◆ The task
Go over the entries and report the lines where the word "glance" occurs.

Revision tracking records:
[Start of Attachment]
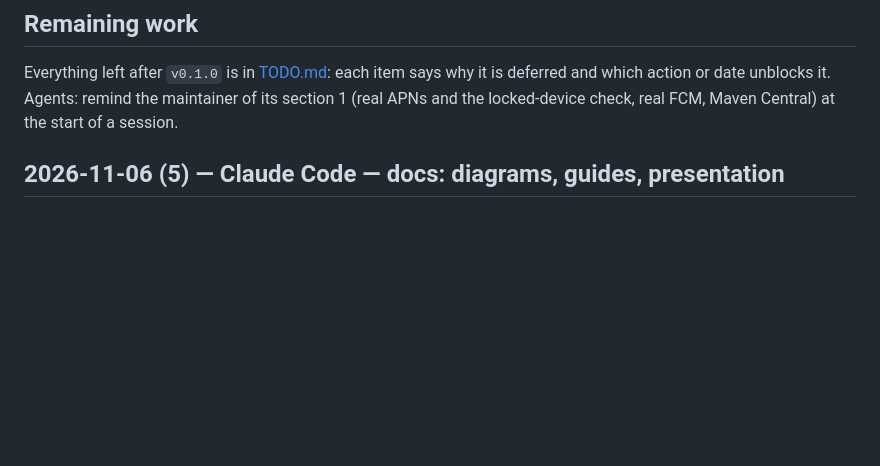
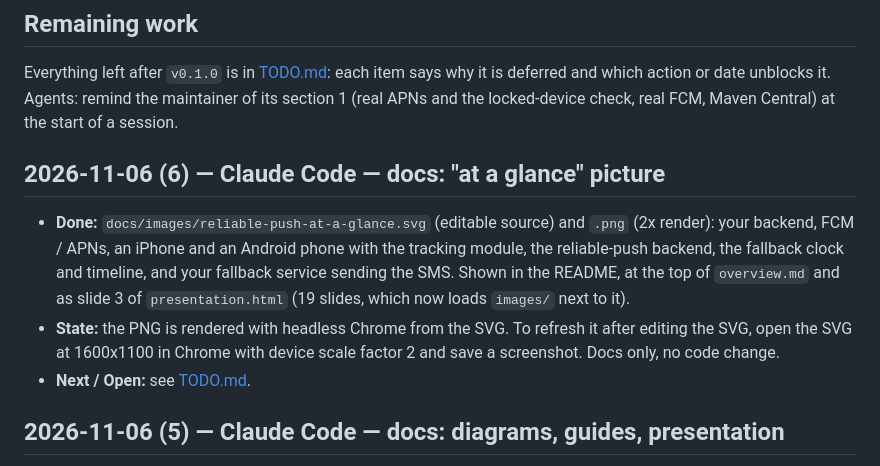
Before and after one commit to valentirob/reliable-push, a Markdown page: docs/STATUS.md, the part around the change. GitHub-like rendering; blank space fills up the shorter version.

```diff
--- a/docs/STATUS.md
+++ b/docs/STATUS.md
@@ -7,6 +7,16 @@ Newest entry first. Updated at the end of every work session (see `.agents/skill
 Everything left after `v0.1.0` is in [TODO.md](TODO.md): each item says why it is deferred and which action or date
 unblocks it. Agents: remind the maintainer of its section 1 (real APNs and the locked-device check, real FCM, Maven
 Central) at the start of a session.
+
+## 2026-11-06 (6) — Claude Code — docs: "at a glance" picture
+
+- **Done:** `docs/images/reliable-push-at-a-glance.svg` (editable source) and `.png` (2x render): your backend, FCM /
+  APNs, an iPhone and an Android phone with the tracking module, the reliable-push backend, the fallback clock and
+  timeline, and your fallback service sending the SMS. Shown in the README, at the top of `overview.md` and as slide 3
+  of `presentation.html` (19 slides, which now loads `images/` next to it).
+- **State:** the PNG is rendered with headless Chrome from the SVG. To refresh it after editing the SVG, open the SVG at
+  1600x1100 in Chrome with device scale factor 2 and save a screenshot. Docs only, no code change.
+- **Next / Open:** see [TODO.md](TODO.md).
 
 ## 2026-11-06 (5) — Claude Code — docs: diagrams, guides, presentation
 
```
Also changed, not shown: README.md (+2 -0 lines), docs/overview.md (+7 -0 lines), docs/images/reliable-push-at-a-glance.png (added), 2 other files.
[End of Attachment]
◆ Task result
+## 2026-11-06 (6) — Claude Code — docs: "at a glance" picture
+- **Done:** `docs/images/reliable-push-at-a-glance.svg` (editable source) and `.png` (2x render): your backend, FCM /
Also changed, not shown: README.md (+2 -0 lines), docs/overview.md (+7 -0 lines), docs/images/reliable-push-at-a-glance.png (added), 2 other files.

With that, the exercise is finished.